    ABSTRACT: The tetratricopeptide repeat (TPR) motif is one of many repeat motifs that form structural domains in proteins that can act as interaction scaffolds in the formation of multi-protein complexes involved in numerous cellular processes such as transcription, the cell cycle, protein translocation, protein degradation and host defence against invading pathogens. The crystal structures of many TPR domain-containing proteins have been determined, showing TPR motifs as two anti-parallel α-helices packed in tandem arrays to form a structure with an amphipathic groove which can bind a target peptide. This is however not the only mode of target recognition by TPR domains, with short amino acid insertions and alternative TPR motif conformations also shown to contribute to protein interactions, highlighting diversity in TPR domains and the versatility of this structure in mediating biological events.
    Cell Stress and Chaperones 12/2010; 16(4):353-67. DOI:10.1007/s12192-010-0248-0 · 3.16 Impact Factor
  • Article: Fellini
  • Source
    [Show abstract] [Hide abstract]
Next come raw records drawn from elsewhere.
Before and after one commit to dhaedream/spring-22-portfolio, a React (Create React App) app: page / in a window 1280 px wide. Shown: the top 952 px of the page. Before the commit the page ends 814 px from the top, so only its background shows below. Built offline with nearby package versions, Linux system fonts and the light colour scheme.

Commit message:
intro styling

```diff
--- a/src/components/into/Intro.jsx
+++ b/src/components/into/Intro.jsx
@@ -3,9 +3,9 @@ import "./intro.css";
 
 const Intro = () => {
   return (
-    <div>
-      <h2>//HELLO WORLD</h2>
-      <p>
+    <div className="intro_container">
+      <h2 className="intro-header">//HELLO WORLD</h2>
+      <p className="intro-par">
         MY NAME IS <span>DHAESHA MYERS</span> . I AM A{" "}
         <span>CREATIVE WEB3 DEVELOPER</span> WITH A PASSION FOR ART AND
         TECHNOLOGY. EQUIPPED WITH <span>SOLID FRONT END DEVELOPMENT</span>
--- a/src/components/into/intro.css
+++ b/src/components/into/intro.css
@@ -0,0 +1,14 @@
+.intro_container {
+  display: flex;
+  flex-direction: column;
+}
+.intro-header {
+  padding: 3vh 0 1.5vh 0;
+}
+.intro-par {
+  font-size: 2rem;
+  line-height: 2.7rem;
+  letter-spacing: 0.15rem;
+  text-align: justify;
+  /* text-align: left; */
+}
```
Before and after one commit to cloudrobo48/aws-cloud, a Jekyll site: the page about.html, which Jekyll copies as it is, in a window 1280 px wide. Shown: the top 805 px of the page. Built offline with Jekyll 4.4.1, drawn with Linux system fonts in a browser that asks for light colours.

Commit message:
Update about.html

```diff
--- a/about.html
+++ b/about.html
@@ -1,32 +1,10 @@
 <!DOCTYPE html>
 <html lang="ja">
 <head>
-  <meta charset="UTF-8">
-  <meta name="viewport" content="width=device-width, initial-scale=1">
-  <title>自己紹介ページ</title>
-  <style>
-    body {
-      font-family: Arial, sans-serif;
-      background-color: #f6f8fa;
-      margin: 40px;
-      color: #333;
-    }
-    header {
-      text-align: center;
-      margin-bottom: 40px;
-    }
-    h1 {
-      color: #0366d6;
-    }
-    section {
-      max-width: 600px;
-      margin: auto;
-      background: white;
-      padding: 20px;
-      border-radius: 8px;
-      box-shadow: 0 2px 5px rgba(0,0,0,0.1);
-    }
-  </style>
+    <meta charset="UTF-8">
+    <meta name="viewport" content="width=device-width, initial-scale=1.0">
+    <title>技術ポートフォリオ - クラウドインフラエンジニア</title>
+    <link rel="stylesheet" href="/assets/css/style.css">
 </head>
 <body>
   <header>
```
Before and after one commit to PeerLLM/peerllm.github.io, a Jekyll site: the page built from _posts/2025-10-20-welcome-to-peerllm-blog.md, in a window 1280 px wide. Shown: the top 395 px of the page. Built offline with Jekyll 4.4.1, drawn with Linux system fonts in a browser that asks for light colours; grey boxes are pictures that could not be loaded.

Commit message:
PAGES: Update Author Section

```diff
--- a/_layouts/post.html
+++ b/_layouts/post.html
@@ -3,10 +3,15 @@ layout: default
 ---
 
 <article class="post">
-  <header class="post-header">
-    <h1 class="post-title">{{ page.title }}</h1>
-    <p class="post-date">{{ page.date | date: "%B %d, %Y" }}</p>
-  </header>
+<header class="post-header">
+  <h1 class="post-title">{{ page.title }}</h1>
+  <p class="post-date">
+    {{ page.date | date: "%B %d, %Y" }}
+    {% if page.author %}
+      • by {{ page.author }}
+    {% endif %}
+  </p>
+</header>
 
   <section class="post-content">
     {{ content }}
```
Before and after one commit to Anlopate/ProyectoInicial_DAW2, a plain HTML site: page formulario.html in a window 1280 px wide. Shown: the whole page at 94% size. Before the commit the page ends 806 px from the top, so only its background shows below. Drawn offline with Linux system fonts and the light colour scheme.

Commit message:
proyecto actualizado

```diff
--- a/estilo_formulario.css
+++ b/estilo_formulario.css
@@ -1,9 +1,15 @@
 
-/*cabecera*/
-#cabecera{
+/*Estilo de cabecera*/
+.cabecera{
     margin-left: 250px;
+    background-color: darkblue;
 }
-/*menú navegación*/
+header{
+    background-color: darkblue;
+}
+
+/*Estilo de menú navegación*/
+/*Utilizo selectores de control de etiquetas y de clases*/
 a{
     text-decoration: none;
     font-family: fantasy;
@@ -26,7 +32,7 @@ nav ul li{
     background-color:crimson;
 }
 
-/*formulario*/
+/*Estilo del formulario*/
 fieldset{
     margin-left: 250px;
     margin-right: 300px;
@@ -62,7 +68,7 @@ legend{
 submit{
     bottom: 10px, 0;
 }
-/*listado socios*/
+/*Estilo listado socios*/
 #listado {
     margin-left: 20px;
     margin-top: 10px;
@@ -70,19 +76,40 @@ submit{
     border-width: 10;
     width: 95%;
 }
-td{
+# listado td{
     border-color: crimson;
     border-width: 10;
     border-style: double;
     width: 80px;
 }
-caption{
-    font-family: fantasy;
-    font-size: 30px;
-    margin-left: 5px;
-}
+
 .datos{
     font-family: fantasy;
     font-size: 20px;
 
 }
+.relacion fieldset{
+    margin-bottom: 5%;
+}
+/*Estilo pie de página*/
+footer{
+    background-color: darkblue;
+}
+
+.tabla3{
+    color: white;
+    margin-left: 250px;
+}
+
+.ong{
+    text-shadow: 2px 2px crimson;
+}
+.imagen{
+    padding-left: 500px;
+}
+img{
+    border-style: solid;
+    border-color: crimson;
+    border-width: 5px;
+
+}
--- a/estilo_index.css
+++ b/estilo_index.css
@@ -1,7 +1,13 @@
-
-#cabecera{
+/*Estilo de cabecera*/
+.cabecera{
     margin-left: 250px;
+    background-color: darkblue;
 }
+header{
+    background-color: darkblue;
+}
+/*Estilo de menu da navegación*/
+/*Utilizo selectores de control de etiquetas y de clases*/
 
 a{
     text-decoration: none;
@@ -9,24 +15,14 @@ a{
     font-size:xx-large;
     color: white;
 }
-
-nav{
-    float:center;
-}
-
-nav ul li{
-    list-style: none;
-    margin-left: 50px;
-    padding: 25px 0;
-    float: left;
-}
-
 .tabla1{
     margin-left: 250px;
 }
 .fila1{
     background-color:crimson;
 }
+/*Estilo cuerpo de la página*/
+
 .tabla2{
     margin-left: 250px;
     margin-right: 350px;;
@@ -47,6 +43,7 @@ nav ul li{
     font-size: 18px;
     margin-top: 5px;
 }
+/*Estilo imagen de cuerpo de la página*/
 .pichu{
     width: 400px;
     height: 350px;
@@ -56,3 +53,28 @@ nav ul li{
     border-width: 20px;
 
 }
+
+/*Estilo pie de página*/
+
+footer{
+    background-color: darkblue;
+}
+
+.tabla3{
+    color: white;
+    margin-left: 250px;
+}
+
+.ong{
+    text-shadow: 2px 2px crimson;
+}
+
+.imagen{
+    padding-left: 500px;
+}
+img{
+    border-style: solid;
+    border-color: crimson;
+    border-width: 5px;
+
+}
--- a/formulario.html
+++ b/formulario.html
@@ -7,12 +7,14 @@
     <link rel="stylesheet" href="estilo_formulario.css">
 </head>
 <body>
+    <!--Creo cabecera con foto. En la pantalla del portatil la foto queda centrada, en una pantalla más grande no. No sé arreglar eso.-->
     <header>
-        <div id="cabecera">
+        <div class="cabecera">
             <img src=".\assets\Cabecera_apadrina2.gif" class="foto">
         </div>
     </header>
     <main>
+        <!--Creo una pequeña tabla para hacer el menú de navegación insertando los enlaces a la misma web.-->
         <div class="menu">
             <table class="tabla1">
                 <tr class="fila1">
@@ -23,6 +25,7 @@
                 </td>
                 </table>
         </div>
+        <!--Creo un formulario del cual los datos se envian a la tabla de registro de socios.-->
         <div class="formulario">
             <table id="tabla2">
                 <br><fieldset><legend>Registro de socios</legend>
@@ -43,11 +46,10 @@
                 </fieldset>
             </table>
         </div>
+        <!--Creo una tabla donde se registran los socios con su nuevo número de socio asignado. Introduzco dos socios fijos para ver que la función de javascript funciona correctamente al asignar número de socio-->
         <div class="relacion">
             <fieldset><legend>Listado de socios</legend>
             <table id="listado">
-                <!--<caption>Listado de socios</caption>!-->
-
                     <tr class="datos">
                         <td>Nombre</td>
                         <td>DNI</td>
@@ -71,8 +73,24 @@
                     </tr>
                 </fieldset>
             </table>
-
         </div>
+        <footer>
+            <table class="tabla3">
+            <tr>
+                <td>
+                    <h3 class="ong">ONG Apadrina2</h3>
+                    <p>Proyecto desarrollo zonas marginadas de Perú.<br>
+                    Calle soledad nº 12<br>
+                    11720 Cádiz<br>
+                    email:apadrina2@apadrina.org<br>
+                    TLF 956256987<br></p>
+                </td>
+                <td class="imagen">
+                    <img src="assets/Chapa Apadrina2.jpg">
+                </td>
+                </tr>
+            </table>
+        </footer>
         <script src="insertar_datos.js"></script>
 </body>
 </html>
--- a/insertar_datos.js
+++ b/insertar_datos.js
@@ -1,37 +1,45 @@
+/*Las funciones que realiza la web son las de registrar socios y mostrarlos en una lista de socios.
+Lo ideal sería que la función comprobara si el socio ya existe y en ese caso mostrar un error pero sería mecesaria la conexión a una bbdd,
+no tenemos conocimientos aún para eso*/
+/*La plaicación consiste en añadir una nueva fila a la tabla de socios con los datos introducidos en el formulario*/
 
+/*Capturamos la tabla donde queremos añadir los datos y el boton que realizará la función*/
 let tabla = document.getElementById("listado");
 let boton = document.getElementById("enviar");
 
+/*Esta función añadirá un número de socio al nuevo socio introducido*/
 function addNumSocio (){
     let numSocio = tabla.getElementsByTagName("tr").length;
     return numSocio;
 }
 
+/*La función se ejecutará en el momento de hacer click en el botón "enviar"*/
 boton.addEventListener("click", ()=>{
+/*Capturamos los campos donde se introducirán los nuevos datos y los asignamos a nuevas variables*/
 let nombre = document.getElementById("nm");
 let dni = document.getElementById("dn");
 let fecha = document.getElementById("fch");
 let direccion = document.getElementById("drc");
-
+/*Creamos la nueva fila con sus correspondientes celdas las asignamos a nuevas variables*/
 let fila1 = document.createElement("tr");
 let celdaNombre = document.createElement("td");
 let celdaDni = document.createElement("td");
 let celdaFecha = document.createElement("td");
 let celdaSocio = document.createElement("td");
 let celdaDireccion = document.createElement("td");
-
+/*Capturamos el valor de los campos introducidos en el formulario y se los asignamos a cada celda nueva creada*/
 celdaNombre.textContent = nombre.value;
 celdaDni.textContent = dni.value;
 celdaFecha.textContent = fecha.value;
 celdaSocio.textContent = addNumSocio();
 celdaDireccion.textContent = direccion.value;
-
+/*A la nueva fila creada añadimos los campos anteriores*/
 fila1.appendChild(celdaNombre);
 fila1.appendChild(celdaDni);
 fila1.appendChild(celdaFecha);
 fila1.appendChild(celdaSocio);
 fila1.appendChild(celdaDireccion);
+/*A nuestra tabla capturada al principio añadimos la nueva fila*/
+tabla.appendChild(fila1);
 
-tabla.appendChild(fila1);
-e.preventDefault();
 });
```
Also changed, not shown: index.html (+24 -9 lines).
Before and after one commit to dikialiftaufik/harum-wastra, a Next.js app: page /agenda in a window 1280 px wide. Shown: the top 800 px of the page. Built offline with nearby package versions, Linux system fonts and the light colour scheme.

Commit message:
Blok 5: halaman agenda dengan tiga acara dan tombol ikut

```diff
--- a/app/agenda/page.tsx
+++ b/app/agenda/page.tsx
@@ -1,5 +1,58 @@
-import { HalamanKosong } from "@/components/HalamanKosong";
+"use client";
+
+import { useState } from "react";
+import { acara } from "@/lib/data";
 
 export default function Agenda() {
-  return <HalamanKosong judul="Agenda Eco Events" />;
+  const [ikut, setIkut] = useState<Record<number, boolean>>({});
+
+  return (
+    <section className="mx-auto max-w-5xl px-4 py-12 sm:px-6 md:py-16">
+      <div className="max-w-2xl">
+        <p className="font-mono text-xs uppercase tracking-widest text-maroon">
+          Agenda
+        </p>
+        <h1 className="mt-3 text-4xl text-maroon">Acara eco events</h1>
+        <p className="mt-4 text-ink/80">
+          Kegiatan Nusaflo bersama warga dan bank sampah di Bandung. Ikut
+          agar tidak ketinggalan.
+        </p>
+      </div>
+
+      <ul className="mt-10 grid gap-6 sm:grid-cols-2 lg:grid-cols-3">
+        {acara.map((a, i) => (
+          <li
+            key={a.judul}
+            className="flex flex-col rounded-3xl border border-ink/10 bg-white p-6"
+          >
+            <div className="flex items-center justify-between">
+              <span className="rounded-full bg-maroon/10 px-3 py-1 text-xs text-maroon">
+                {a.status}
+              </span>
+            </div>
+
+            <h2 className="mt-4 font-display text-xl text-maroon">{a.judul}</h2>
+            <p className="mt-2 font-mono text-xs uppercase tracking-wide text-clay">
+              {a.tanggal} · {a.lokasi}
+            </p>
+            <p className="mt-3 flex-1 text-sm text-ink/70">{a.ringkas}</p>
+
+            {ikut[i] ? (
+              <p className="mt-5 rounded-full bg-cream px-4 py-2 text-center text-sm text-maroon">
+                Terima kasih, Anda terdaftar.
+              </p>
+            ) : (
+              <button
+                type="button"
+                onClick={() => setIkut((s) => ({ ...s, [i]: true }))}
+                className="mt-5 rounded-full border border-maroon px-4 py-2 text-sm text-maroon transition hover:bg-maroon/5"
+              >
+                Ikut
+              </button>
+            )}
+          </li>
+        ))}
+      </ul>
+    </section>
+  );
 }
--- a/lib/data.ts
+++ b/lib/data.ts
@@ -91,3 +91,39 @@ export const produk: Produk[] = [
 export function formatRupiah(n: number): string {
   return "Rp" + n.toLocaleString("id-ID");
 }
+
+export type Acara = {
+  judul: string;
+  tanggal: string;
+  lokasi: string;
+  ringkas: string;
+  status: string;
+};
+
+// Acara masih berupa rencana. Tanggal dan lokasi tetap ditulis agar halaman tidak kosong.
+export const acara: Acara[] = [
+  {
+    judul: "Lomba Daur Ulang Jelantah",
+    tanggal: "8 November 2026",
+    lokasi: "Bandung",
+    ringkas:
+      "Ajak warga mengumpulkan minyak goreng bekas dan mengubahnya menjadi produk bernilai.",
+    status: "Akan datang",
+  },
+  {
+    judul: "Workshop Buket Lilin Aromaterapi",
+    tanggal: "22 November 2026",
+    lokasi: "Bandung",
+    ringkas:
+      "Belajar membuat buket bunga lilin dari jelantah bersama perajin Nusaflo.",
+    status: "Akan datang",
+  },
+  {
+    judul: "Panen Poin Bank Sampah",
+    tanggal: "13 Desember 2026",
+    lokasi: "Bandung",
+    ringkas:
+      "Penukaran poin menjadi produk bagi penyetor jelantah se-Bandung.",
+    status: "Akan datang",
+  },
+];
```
    ABSTRACT: Autism is a neurodevelopmental disorder characterized by impaired social interaction and communication accompanied with repetitive behavioral patterns and unusual stereotyped interests. Autism is considered a highly heterogeneous disorder with diverse putative causes and associated factors giving rise to variable ranges of symptomatology. Incidence seems to be increasing with time, while the underlying pathophysiological mechanisms remain virtually uncharacterized (or unknown). By systematic review of the literature and a systems biology approach, our aims were to examine the multifactorial nature of autism with its broad range of severity, to ascertain the predominant biological processes, cellular components, and molecular functions integral to the disorder, and finally, to elucidate the most central contributions (genetic and/or environmental) in silico. With this goal, we developed an integrative network model for gene-environment interactions (GENVI model) where calcium (Ca2+) was shown to be its most relevant node. Moreover, considering the present data from our systems biology approach together with the results from the differential gene expression analysis of cerebellar samples from autistic patients, we believe that RAC1, in particular, and the RHO family of GTPases, in general, could play a critical role in the neuropathological events associated with autism.
    Neuromolecular medicine 03/2013; 15(2):364-383. DOI:10.1007/s12017-013-8224-3 · 3.68 Impact Factor
Show more

David L. Armstrong